These are staffed with qualified medical practitioners that are well-versed in English. The doctors are graduates of the many top reputable medical schools in the Philippines; most have pursued further studies and training in the United States. Likewise, the nurses are the products of the many credible nursing schools in the country. These same institutions have produced the many Filipino nurses working in the United States, Europe, Middle East, and other parts of the world.
- Lucena United Memorial District Hospital, 178 Merchan Street

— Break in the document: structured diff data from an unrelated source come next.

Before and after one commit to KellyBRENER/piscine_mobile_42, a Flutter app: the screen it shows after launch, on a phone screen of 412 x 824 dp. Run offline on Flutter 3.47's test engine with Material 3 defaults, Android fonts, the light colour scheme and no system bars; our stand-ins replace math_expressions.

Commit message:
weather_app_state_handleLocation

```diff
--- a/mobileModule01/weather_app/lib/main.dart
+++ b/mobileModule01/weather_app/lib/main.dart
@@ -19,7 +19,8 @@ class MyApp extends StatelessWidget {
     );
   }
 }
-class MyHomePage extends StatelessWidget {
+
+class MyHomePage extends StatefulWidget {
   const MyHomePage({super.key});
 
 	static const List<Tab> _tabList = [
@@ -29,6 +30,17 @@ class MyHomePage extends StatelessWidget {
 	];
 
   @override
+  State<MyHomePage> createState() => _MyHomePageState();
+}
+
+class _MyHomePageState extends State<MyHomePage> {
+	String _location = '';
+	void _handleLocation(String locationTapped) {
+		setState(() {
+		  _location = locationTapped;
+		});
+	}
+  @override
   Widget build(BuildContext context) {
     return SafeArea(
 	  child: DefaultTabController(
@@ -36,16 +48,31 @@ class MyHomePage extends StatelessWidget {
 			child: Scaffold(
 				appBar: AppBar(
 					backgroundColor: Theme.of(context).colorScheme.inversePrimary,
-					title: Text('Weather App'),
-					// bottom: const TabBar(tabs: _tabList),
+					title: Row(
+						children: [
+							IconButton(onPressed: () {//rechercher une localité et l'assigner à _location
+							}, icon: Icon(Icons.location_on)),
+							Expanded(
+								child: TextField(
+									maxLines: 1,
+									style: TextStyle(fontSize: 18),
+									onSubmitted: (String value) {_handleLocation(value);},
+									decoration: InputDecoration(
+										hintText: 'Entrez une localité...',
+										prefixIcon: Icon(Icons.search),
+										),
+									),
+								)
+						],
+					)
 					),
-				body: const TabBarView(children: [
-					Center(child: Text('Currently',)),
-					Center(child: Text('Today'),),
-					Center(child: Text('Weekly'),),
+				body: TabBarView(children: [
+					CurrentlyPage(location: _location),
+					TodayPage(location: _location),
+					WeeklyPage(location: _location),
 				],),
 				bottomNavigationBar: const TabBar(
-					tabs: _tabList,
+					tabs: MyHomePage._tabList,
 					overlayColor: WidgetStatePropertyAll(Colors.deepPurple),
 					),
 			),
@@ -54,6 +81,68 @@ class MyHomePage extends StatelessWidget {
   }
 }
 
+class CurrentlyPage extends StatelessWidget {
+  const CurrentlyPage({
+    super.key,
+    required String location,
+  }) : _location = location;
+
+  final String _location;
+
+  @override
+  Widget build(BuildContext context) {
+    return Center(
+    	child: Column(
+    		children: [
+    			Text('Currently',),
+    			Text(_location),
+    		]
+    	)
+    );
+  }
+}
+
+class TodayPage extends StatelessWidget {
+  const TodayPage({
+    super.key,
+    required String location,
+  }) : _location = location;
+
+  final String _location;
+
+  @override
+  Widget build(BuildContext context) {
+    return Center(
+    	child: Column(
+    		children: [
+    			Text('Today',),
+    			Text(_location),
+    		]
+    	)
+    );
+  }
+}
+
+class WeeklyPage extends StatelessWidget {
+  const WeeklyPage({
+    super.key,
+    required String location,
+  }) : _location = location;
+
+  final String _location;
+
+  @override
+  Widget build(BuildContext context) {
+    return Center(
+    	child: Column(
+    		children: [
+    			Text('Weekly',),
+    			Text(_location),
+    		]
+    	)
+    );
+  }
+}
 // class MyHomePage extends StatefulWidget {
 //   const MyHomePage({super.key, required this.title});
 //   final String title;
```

- Lucena MMG General Hospital, Maharlika Highway, Ibabang Dupay
- Mt. Carmel Diocesan General Hospital, Allarey Extension

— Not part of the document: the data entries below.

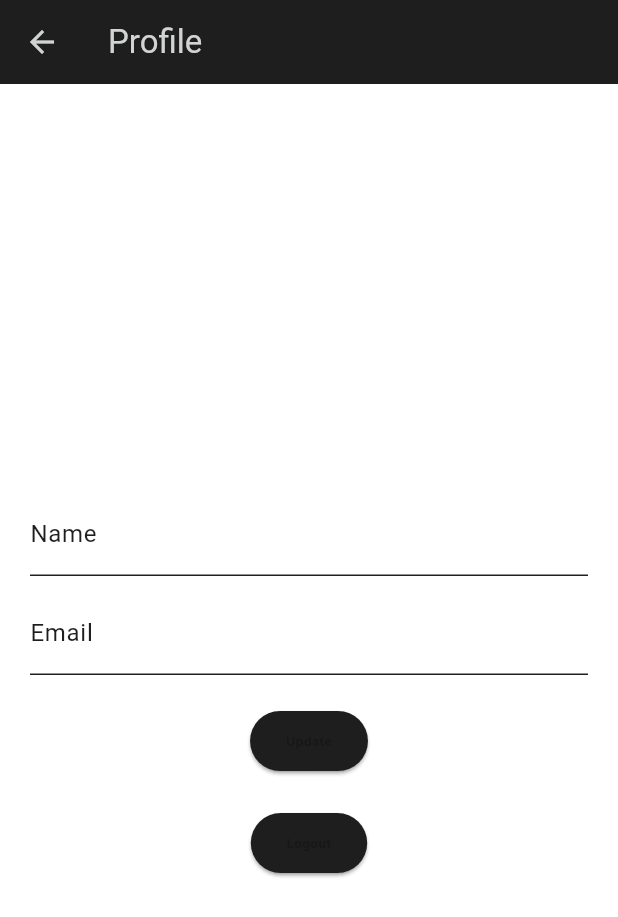
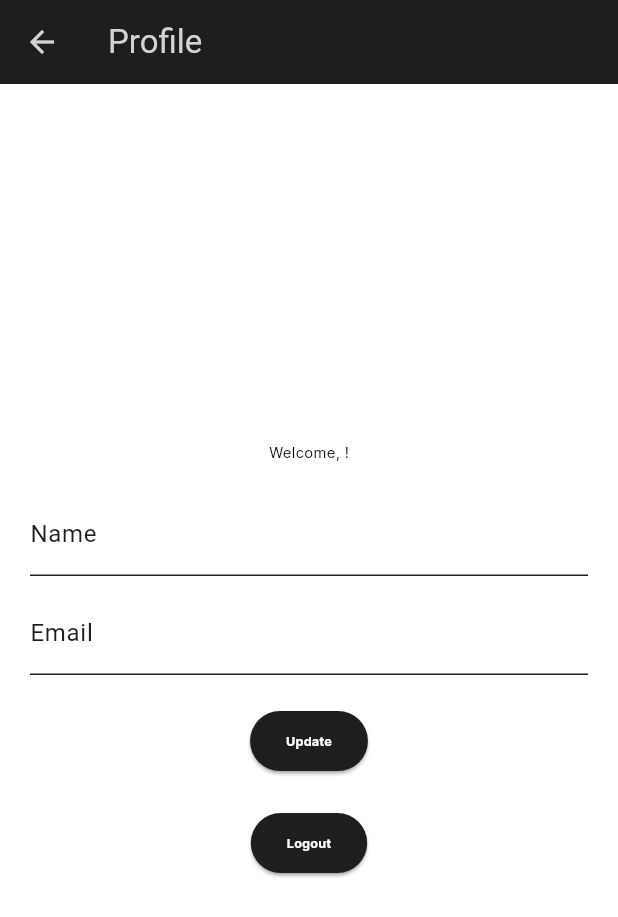
Before and after one commit to Siddharth-smnt/kulture, a Flutter app: the ProfilePage screen opened by its route, on a phone screen of 412 x 824 dp. Shown: the top 917 px of the screen. Run offline on Flutter 3.47's test engine with Material 3 defaults, Android fonts, the phone set to English and light mode, and no system bars; our stand-ins replace cached_network_image, cloud_firestore, connectivity_plus, equatable, firebase_auth, firebase_core and 3 more; accounts and stored records are empty; network calls fail.

Commit message:
Profile page updated & auth state change routing pending

```diff
--- a/lib/main.dart
+++ b/lib/main.dart
@@ -3,6 +3,7 @@ import 'package:flutter/material.dart';
 import 'package:flutter/services.dart';
 import 'package:flutter_localizations/flutter_localizations.dart';
 import 'package:mandar_purushottam_s_application1/presentation/authentication_page/onboarding_screen.dart';
+import 'package:mandar_purushottam_s_application1/presentation/recipes_page/recipes_page.dart';
 import 'package:mandar_purushottam_s_application1/services/authentication/authentication.dart';
 import 'core/app_export.dart';
 
@@ -57,7 +58,7 @@ class MyApp extends StatelessWidget {
                 '',
               ),
             ],
-            initialRoute: AppRoutes.initialRoute,
+            // initialRoute: AppRoutes.initialRoute,
             home: const AuthWrapper(),
             routes: AppRoutes.routes,
           );
--- a/lib/presentation/authentication_page/profile_page.dart
+++ b/lib/presentation/authentication_page/profile_page.dart
@@ -1,5 +1,6 @@
 import 'package:firebase_auth/firebase_auth.dart';
 import 'package:flutter/material.dart';
+import 'package:mandar_purushottam_s_application1/core/app_export.dart';
 import 'package:mandar_purushottam_s_application1/services/authentication/authentication.dart';
 
 class ProfilePage extends StatefulWidget {
@@ -9,8 +10,18 @@ class ProfilePage extends StatefulWidget {
 
 class _ProfilePageState extends State<ProfilePage> {
   final AuthServices _auth = AuthServices();
+
   final TextEditingController _nameController = TextEditingController();
   final TextEditingController _emailController = TextEditingController();
+
+  @override
+  void initState() {
+    super.initState();
+    final user = FirebaseAuth.instance.currentUser;
+    print(user);
+    _nameController.text = user?.displayName ?? "";
+    _emailController.text = user?.email ?? "";
+  }
 
   @override
   Widget build(BuildContext context) {
@@ -29,7 +40,7 @@ class _ProfilePageState extends State<ProfilePage> {
                   return Column(
                     mainAxisAlignment: MainAxisAlignment.center,
                     children: [
-                      Text('Welcome, ${snapshot.data!.displayName ?? 'User'}!'),
+                      Text('Welcome, ${snapshot.data!.displayName ?? 'User'}!', style: TextStyle(color: Colors.black),),
                       SizedBox(height: 20),
                       TextField(
                         controller: _nameController,
@@ -69,14 +80,15 @@ class _ProfilePageState extends State<ProfilePage> {
                             }
                           }
                         },
-                        child: Text('Update'),
+                        child: Text('Update', style: TextStyle(color: Colors.white),),
                       ),
                       SizedBox(height: 20),
                       ElevatedButton(
                         onPressed: () async {
                           await _auth.logout();
+                          Navigator.pushNamed(context, AppRoutes.initialRoute);
                         },
-                        child: Text('Logout'),
+                        child: Text('Logout', style: TextStyle(color: Colors.white),),
                       ),
                     ],
                   );
--- a/lib/presentation/kitchen_container_screen/kitchen_container_screen.dart
+++ b/lib/presentation/kitchen_container_screen/kitchen_container_screen.dart
@@ -1,3 +1,5 @@
+import 'package:mandar_purushottam_s_application1/presentation/authentication_page/profile_page.dart';
+
 import 'bloc/kitchen_container_bloc.dart';
 import 'models/kitchen_container_model.dart';
 import 'package:flutter/material.dart';
@@ -56,7 +58,7 @@ class KitchenContainerScreen extends StatelessWidget {
       case BottomBarEnum.Estimate:
         return AppRoutes.estimatePage;
       case BottomBarEnum.Profile:
-        return "/";
+        return AppRoutes.profilePage;
       default:
         return "/";
     }
@@ -76,6 +78,8 @@ class KitchenContainerScreen extends StatelessWidget {
         return PlannerPage.builder(context);
       case AppRoutes.estimatePage:
         return EstimatePage.builder(context);
+      case AppRoutes.profilePage:
+        return ProfilePage();
       default:
         return DefaultWidget();
     }
```
Also changed, not shown: lib/presentation/authentication_page/onboarding_screen.dart (+10 -13 lines).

- Lucena United Doctors Hospital, Barangay Isabang
- St. Anne General Hospital, 51 Gomez Street
- Quezon Medical Center (Quezon Memorial Hospital), QMC Compound, Quezon Avenue
- St. Mary's Hospital, Quezon Avenue
- Quezon MMG Medical Plaza, Quezon Avenue
- ABS-CBN Lucena (Channel 24) (Quezon CATV: Channel 2)
- AksyonTV (Quezon CATV: Channel 30)
- CBS 8 (Quezon CATV: Channel 8)
- GMA Lucena (Quezon CATV: Channel 7)
- GMA News TV Lucena (Quezon CATV: Channel 11)
- STAR-SAIS (Souther Tagalog Regional Television) (Channel 6)
- Studio 23 (Quezon CATV: Channel 10)
- TV5 (Quezon CATV: Channel 5)
- TV12 Bagong Lucena (Quezon CATV: Channel 12)
- TV Natin
- RAMS-CTS 22 (Rural Airwaves Media Services - Countryside Television System)
- SMNI Lucena
- Ang Diaryo Natin
- Hataw Tabloid (D'yaryo ng Bayan)
- Monday Times
- People's Journal
- Pilipino Star
Notable people from Lucena City
- Proceso J. Alcala: 12th Secretary of the Department of Agriculture. Graduate of Luzonian University Foundation (now MSEUF).
- Jessie Dellosa: 43rd AFP Chief of Staff. Graduate of Quezon National High School.
- Jenny Miller: Filipina Actress. Graduate of Manuel S. Enverga University Foundation.
- Mau Marcelo: First Winner of Philippine Idol (2006). Graduate of Manuel S. Enverga University Foundation.
- Paz Márquez-Benítez: famous Filipina short-story writer. Graduate of Quezon National High School.
- Baguio City
- Makati City
- Naga City, Camarines Sur
- Batangas City
- Lucena, Córdoba, Spain
- New Orleans, USA
- Rio de Janeiro, Brazil
- "Official City/Municipal 2013 Election Results". Intramuros, Manila, Philippines: Commission on Elections (COMELEC). 11 September 2013. Retrieved 25 November 2013.
- "Province: QUEZON". PSGC Interactive. Makati City, Philippines: National Statistical Coordination Board. Retrieved 23 January 2013.
- "Population and Annual Growth Rates for The Philippines and Its Regions, Provinces, and Highly Urbanized Cities". 2010 Census and Housing Population. National Statistics Office. Retrieved 2013-01-21.
- "Average High/Low Temperature for Lucena City, Philippines". World Weather Online. Retrieved 20 May 2013.
- , JnJ Oil Industries, Inc.
- , TMO Lucena
|Wikimedia Commons has media related to Lucena City.|
- Quezon Province Website
- Philippine Standard Geographic Code
- Philippine Census Information